Three new community visions for the future of the Jewellery Quarter have been released

Reading Time: 5 minutes

Visions for three separate areas of the Jewellery Quarter have been released, produced by community working groups convened by the Jewellery Quarter Development Trust.

A community led approach for the future of the Jewellery Quarter.
A community led approach for the future of the Jewellery Quarter. Participants from the visioning studies pose for a photo.

Following Local Centres Funding from the Greater Birmingham & Solihull Local Enterprise Partnership (GBSLEP) in 2021 to create a Jewellery Quarter Cultural Action Zone, the Jewellery Quarter Development Trust (JQDT) has since worked with local stakeholders to develop three distinct visions for the future of the Jewellery Quarter.

Prompted by the Jewellery Quarter Neighbourhood Plan, which has completed its public consultation and is due for local referendum in early 2023, it is hoped that the visioning studies will both stimulate investment into the area and maximise the potential of the Jewellery Quarter’s assets. The visions will also demonstrate how the Jewellery Quarter Neighbourhood Plan could be implemented in areas most in need of reconnection or regeneration.

Working with over 30 volunteers across 3 working groups to develop the visioning studies, the process involved the identification of local issues, local assets, desired outcomes and many solutions, resulting in a robust, aspirational and deliverable vision.

The areas, now given three distinct names, include: Chartists, the south-western border of the Jewellery Quarter that connects Paradise with Spring Hill; JQ Common, the traditional heart of the area which covers the Jewellery Quarter train station, Chamberlain Clock and The Golden Square; and Great Hampton Street, encompassing both Hockley Hill and Constitution Hill.

The visions can be read in full online here.

A common theme throughout the visioning studies is how greenery can be introduced to increase the amount of outdoor spaces and develop a further sense of community. One proposal is to transform Hockley Circus into a connector between Handsworth, Soho, Hockley, Newtown and the Jewellery Quarter by turning the flyover into the ‘Hanging Gardens of Hockley’. The vision would see the planting of community gardens and allotments, taking inspiration from The Sky Garden in Seoul and New York’s ‘The High Line’.

Another proposal sees the development of a Linear Park running along Summer Hill Road to help repair the ‘tear’ in urban fabric between the Jewellery Quarter and Ladywood. A new network of trees and urban greening through narrowing the road would provide spaces for members of the public to spend time outdoors and encourage a new sense of community, and create a safe and attractive green link to encourage people to travel by foot and bike from Winson Green and Spring Hill.

Illustration showing a new Linear Park along Summer Hill in the Jewellery Quarter
Illustration showing a new Linear Park along Summer Hill in the Jewellery Quarter. Credit – BPN Architects

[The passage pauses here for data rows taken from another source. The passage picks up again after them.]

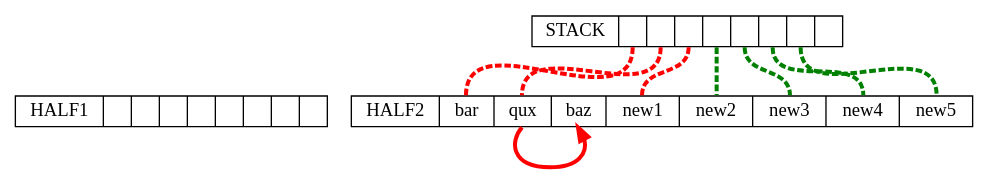
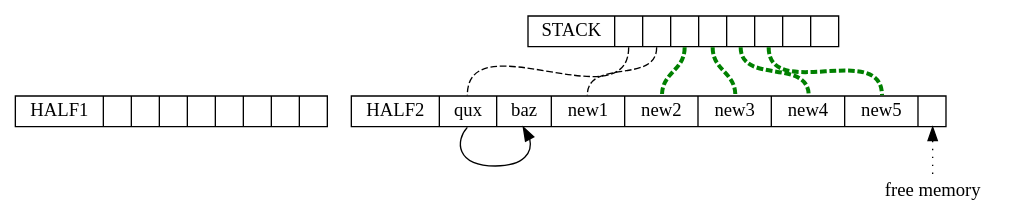
Before and after one commit to com-lihaoyi/mill: the eighth of 13 diagrams in blog/modules/ROOT/pages/6-garbage-collector-perf.adoc, drawn with Graphviz. The commit also changed other lines of this file and 2 other files, not shown here.

````diff
--- a/blog/modules/ROOT/pages/6-garbage-collector-perf.adoc
+++ b/blog/modules/ROOT/pages/6-garbage-collector-perf.adoc
@@ -153,21 +198,21 @@
 ```graphviz
 digraph G {
   
   node [shape=box width=0 height=0 style=filled fillcolor=white]
   {rank=same; heap1; heap2}
-  heap2 [shape=record label="HALF2 | <f0> bar | <f1> qux | <f2> baz | <f3> new1 | <f4> new2 | <f5> new3 | <f6> new4 | <f7> new5 "]
+  heap2 [shape=record label="HALF2 | <f0> qux | <f1> baz | <f2> new1 | <f3> new2 | <f4> new3 | <f5> new4 | <f6> new5 | <f7>"]
 
   heap1 [shape=record label="HALF1 | <f0> | <f1> | <f2> | <f3> | <f4> | <f5> | <f6> | <f7> "]
-  heap2:f1:s -> heap2:f2:s [color=red, penwidth=3]
+  heap2:f0:s -> heap2:f1:s 
 
+  heap2:f7:s -> alloc:n [dir=back, style=dotted]
+  alloc [label = "free memory", shape=plaintext]
   stack [shape=record label="STACK | <f0> | <f1> | <f2> | <f3> | <f4> | <f5> | <f6> | <f7> "]
-  stack:f0 -> heap2:f0 [dir=none, style=dashed, color=red, penwidth=3]
-  stack:f1 -> heap2:f1 [dir=none, style=dashed, color=red, penwidth=3]
-  stack:f2 -> heap2:f3 [dir=none, style=dashed, color=red, penwidth=3]
+  stack:f0 -> heap2:f0 [dir=none, style=dashed]
+  stack:f1 -> heap2:f2 [dir=none, style=dashed]
+  stack:f2 -> heap2:f3 [dir=none, style=dashed, color=green, penwidth=3]
   stack:f3 -> heap2:f4 [dir=none, style=dashed, color=green, penwidth=3]
   stack:f4 -> heap2:f5 [dir=none, style=dashed, color=green, penwidth=3]
   stack:f5 -> heap2:f6 [dir=none, style=dashed, color=green, penwidth=3]
-  stack:f6 -> heap2:f7 [dir=none, style=dashed, color=green, penwidth=3]
-
 }
 ```
````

The Vyse Street Food Project, a proposal being developed by Slow Food Birmingham, BCC Food Trails and Urban Design Hub, aims to see the installation of a community garden over the underutilised brutalist car park behind JQ Modern, with ideas to introduce a circular and fully regenerative food system for the Jewellery Quarter.

Vyse Street Food Project, Urban Design Hub
How the Vyse Street Food Project could look. Credit – Urban Design Hub

The ambitious plans will now be used by the JQDT and wider community to engage and lobby local, regional, and national government. If the Jewellery Quarter Neighbourhood Plan is passed at local referendum, then additional funding could be made available to help deliver the visions.

If the visions are implemented, it is hoped that they will fix some of the current challenges facing the Jewellery Quarter and will therefore unlock potential for businesses and residents to boost the local economy, increase investment, and provide a better-quality environment for local people.

Kirsty Hillyer, who runs local business Frilly Industries, comments on how the project has focused on both residents and businesses.

Being a micro business based in the Jewellery Quarter since 2010 this is the first initiative that has actively consulted with a diverse range of stakeholders to shape the development of the area. It enabled us to challenge each other’s perceptions and empower us to present creative solutions that meet the needs of both businesses and residents as a priority.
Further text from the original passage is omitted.